An American Indian tribe in northern Minnesota will become the first in the country to team up with federal prosecutors under a law designed to improve public safety on reservations, the U.S. Department of Justice announced Friday.
The White Earth Nation will share jurisdiction with the Justice Department when it comes to prosecuting crimes such as murder, rape or felony child abuse, Deputy U.S. Attorney General James Cole announced Friday. Starting June 1, federal, state and tribal authorities will work together to examine those types of cases to see where prosecution makes the most sense.
The shared jurisdiction is possible under the Tribal Law and Order Act of 2010, which gave the Justice Department discretion to accept requests for shared jurisdiction with tribes that are also subject to state jurisdiction in six states, including Minnesota. Though other tribes in the country have requested shared jurisdiction, White Earth's application is the first to be accepted.
Cole said the decision to partner with White Earth came down to several factors, including the tribe's solid application and the fact that the U.S. Attorney's Office in Minnesota already has a great deal of experience working on crimes in Indian Country. Department officials also examined whether the opportunity for federal prosecution of some crimes would improve the security of people on the reservation.
"We were able to make the determination that we could help with public safety in Indian Country at White Earth," Cole told The Associated Press. "We're going to do the cases that will have the greatest impact for the tribe."
Authorities in White Earth did not return phone calls Thursday seeking comment ahead of the formal announcement.
Federal prosecutors plan to focus on the most serious cases, which could include heinous child exploitation cases or drive-by shootings, rather than take a large quantity of cases. The Justice Department already has jurisdiction to prosecute federal crimes, such as drug trafficking or financial crimes, wherever they happen in the U.S., even if they occur on an Indian reservation. Two reservations in Minnesota, Red Lake and Bois Forte, are already under federal jurisdiction.
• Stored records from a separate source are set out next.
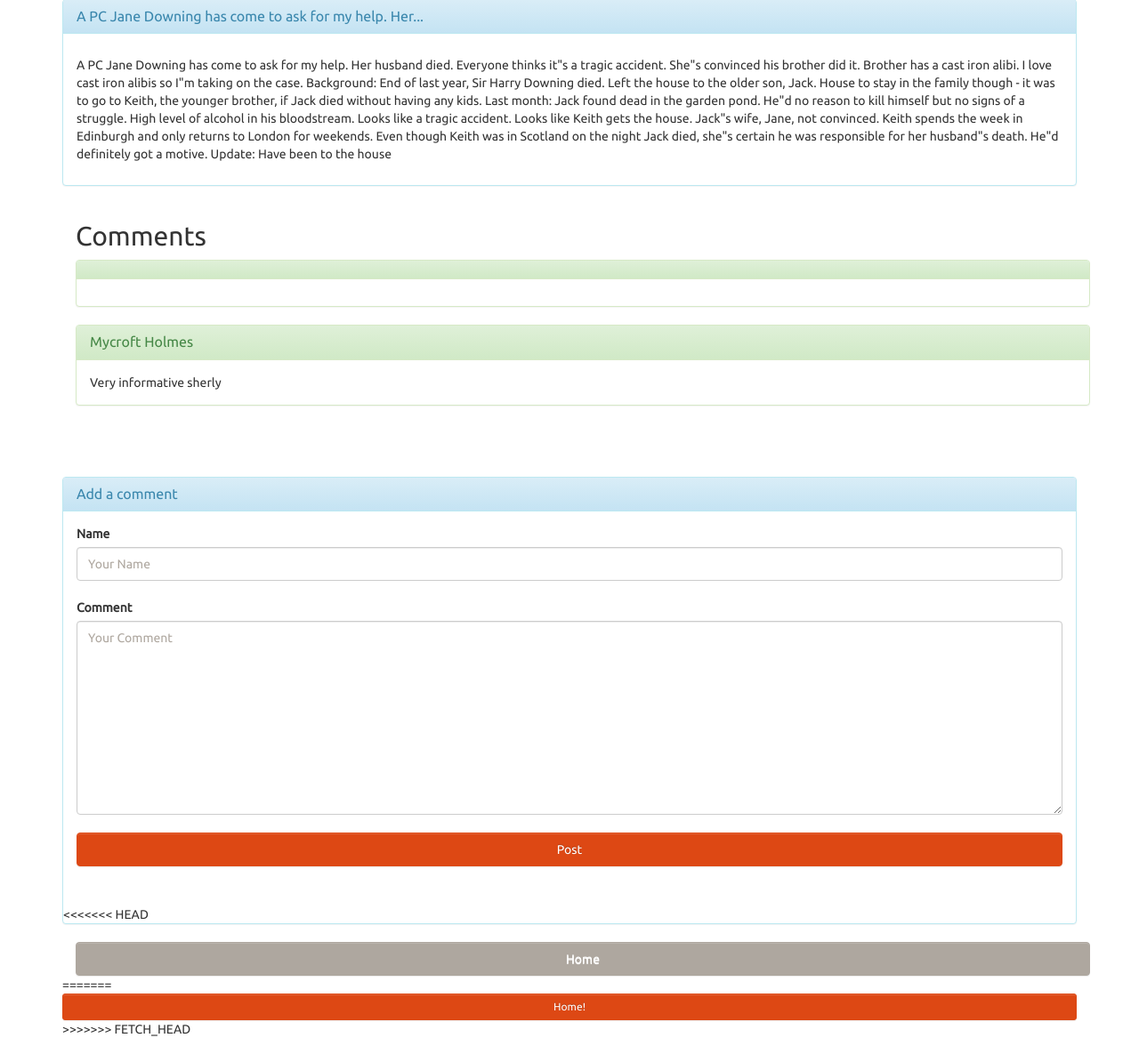
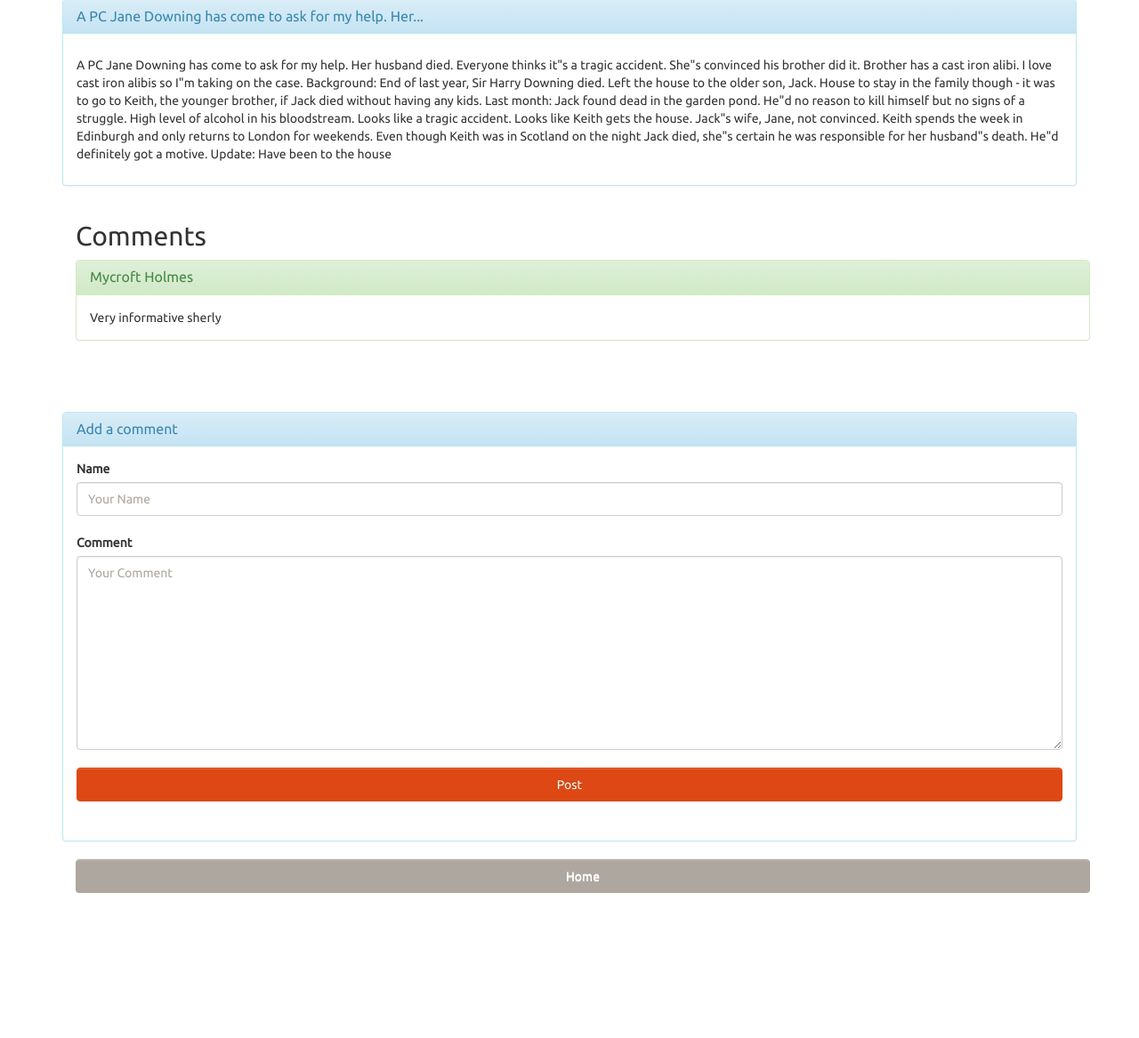
Before and after one commit to voidyknight/BlogEngine, a Flask app: page /blog/1/post/1 in a window 1280 px wide. Shown: the part 71-1238 px from the top of the page at 89% size. After the commit the page ends 1075 px from the top, so only its background shows below. Run offline with Flask 2, Linux system fonts and the light colour scheme; some libraries are stand-ins or nearby versions.

Commit message:
fixed merge conflicts and other small issues

```diff
--- a/app.py
+++ b/app.py
@@ -49,10 +49,11 @@ def blog(blog_name):
 @app.route("/blog/<blogname>/post/<postID>",  methods = ["GET", "POST"])
 def post_page(blogname, postID):
     post = pull.getPost(postID)
+    print "h"
     if request.method == "POST":
-        if request.form["home"] == None:
-            return redirect(url_for("/"))
+        print "c"
         new_commenter = request.form["user"]
+        print new_commenter
         new_comment = request.form["comment"]
         if new_commenter != None and new_comment != None:
             #adding a new comment
--- a/pull.py
+++ b/pull.py
@@ -56,6 +56,6 @@ def getComments(id_number):
     results = c.execute(query)
     comments = []
     for comment in results:
-        if comment not in comments:
+        if comment not in comments and comment[2] != "":
             comments.append(comment)
     return comments
--- a/templates/post.html
+++ b/templates/post.html
@@ -38,18 +38,13 @@
 			<label>Name</label> <input type="text" method="POST" class="form-control" name="user" placeholder="Your Name"><br>
 			<label>Comment</label>
 			<textarea name= "comment" rows="10" class="form-control" placeholder="Your Comment"></textarea><br>
-			<button type="submit" method="POST" class="btn btn-primary btn-block" name="submit">Post</button>
+			<button type="submit" class="btn btn-primary btn-block" name="submit">Post</button>
 		</form>
 	  </div>
-<<<<<<< HEAD
 	</div>
 		<div class="container">
 		<a href="\" class="btn btn-block btn-default">Home</a>
 	</div>
-=======
-	  <a class="btn btn-sm btn-block btn-primary" href = {{redirect}}>Home!</a>
->>>>>>> FETCH_HEAD
-	</div>
-</div>
+
 </body>
 </html>
```
Also changed, not shown: templates/blog.html (+1 -8 lines), blogs.db.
Because White Earth is the first to share jurisdiction with federal prosecutors, there is some uncertainty as to how the process will work, U.S. Attorney for Minnesota B. Todd Jones said. But he added that his office has worked hard to build relationships with White Earth officials and county attorneys that overlap the reservation. Jones also said he has confidence in the tribal police department.
Jones said one challenge his office already faces is the time and distance it takes to travel to White Earth. He also said his office did not get additional resources, which was a disappointment.
"We will continue to monitor very closely the impact of this on our ability to do our job throughout the district," he said.
Page 2 of 2 - Jones said public safety in tribal communities is a complex issue, but that he hopes the shared jurisdiction will benefit all communities.
"This is just another option that we have to provide public safety and protect folks on White Earth," he said.